* Try it: If a line in the records below contains "around", copy that line.

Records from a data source
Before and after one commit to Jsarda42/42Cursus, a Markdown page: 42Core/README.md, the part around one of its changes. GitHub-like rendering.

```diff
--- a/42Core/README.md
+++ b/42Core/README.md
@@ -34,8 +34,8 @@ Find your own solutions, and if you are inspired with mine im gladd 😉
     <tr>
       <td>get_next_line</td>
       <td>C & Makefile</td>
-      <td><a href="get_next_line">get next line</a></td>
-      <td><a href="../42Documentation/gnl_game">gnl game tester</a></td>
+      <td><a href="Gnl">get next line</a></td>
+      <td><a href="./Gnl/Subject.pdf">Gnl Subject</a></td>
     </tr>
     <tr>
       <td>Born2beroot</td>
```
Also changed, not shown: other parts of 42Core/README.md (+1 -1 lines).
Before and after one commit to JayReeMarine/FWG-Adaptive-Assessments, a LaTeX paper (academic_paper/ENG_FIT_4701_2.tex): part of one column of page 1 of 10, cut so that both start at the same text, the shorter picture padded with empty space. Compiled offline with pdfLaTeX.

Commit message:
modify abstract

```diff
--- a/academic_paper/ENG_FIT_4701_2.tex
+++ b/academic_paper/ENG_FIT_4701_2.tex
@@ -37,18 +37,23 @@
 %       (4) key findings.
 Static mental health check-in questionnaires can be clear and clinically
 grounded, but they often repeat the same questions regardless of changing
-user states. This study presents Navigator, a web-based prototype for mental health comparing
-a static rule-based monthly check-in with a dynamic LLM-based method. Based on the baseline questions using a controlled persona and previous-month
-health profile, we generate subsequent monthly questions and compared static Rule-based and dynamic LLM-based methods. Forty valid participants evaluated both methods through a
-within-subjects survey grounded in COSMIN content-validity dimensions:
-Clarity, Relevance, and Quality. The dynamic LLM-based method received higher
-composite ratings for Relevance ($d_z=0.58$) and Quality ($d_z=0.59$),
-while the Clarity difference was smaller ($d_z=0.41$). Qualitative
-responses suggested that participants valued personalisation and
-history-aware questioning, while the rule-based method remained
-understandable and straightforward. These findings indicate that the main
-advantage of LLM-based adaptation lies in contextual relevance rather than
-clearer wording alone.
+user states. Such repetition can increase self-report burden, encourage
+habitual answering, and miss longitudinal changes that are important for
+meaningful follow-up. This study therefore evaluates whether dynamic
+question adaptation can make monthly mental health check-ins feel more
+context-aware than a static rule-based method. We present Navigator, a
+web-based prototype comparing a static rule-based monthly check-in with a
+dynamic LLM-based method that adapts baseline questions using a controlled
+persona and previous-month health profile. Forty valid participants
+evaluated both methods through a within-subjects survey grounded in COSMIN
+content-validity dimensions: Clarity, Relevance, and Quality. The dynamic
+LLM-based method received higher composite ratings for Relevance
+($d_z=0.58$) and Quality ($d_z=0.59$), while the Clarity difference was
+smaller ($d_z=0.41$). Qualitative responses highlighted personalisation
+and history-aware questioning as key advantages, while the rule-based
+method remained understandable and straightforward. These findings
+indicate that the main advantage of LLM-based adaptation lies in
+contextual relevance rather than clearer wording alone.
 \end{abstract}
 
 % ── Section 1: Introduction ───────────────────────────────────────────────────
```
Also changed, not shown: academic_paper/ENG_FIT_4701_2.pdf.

---

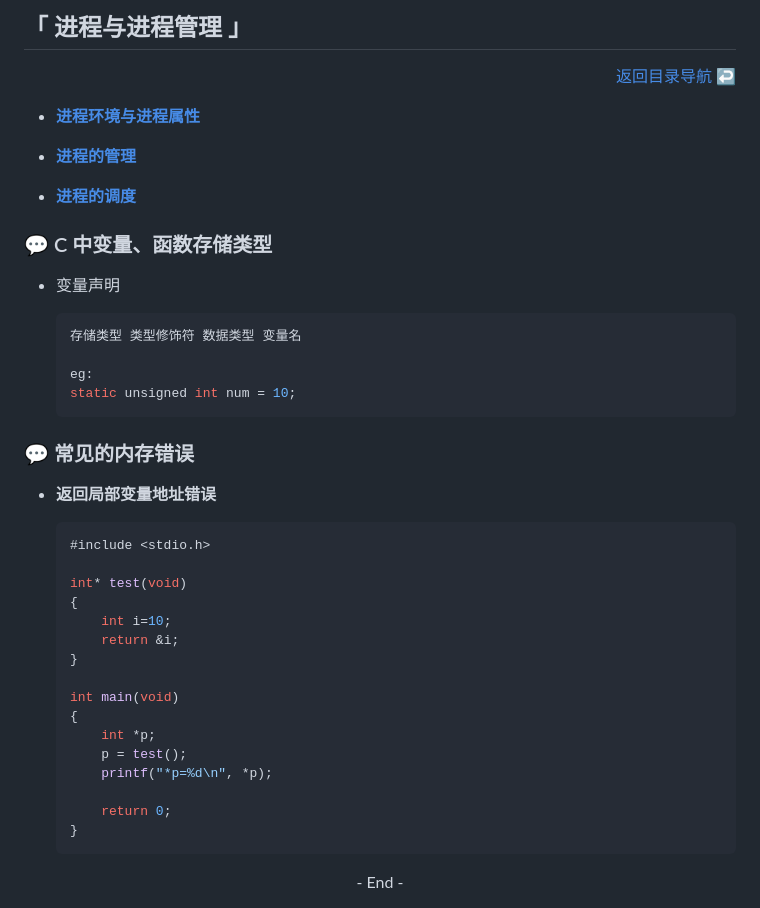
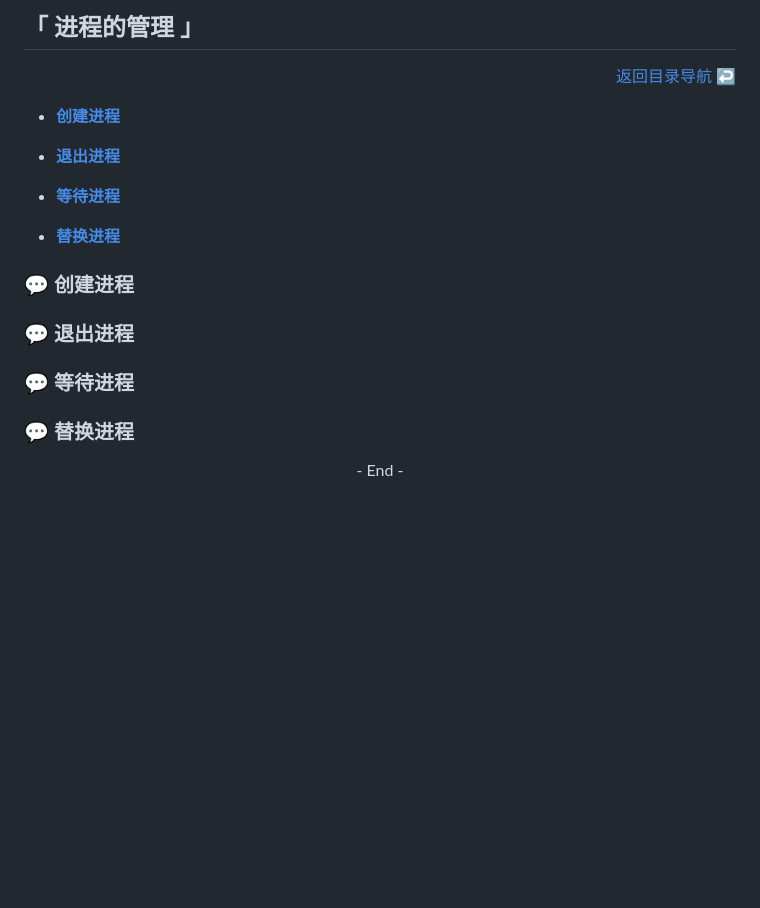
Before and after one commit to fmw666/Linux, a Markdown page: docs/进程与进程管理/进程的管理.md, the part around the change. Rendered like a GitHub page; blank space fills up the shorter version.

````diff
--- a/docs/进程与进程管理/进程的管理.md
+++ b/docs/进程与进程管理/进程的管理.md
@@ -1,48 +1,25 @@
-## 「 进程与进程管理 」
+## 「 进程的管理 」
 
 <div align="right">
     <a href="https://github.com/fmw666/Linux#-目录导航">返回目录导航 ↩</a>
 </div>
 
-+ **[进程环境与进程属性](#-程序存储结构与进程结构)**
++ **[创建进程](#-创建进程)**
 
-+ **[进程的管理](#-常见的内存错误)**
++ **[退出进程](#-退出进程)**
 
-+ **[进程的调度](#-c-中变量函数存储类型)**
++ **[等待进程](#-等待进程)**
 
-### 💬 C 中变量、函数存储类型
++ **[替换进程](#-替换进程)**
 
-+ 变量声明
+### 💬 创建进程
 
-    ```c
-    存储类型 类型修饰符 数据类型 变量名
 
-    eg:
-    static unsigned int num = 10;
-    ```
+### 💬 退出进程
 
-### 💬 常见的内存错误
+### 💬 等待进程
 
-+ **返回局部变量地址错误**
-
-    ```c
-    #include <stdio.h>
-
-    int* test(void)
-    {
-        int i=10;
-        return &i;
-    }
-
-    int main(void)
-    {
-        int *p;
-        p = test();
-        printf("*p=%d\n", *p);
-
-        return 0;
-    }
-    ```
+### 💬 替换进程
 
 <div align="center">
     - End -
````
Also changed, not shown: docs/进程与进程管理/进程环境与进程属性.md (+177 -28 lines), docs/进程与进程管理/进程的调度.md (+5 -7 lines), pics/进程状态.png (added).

* Reply:
Before and after one commit to Jsarda42/42Cursus, a Markdown page: 42Core/README.md, the part around one of its changes. GitHub-like rendering.
Before and after one commit to fmw666/Linux, a Markdown page: docs/进程与进程管理/进程的管理.md, the part around the change. Rendered like a GitHub page; blank space fills up the shorter version.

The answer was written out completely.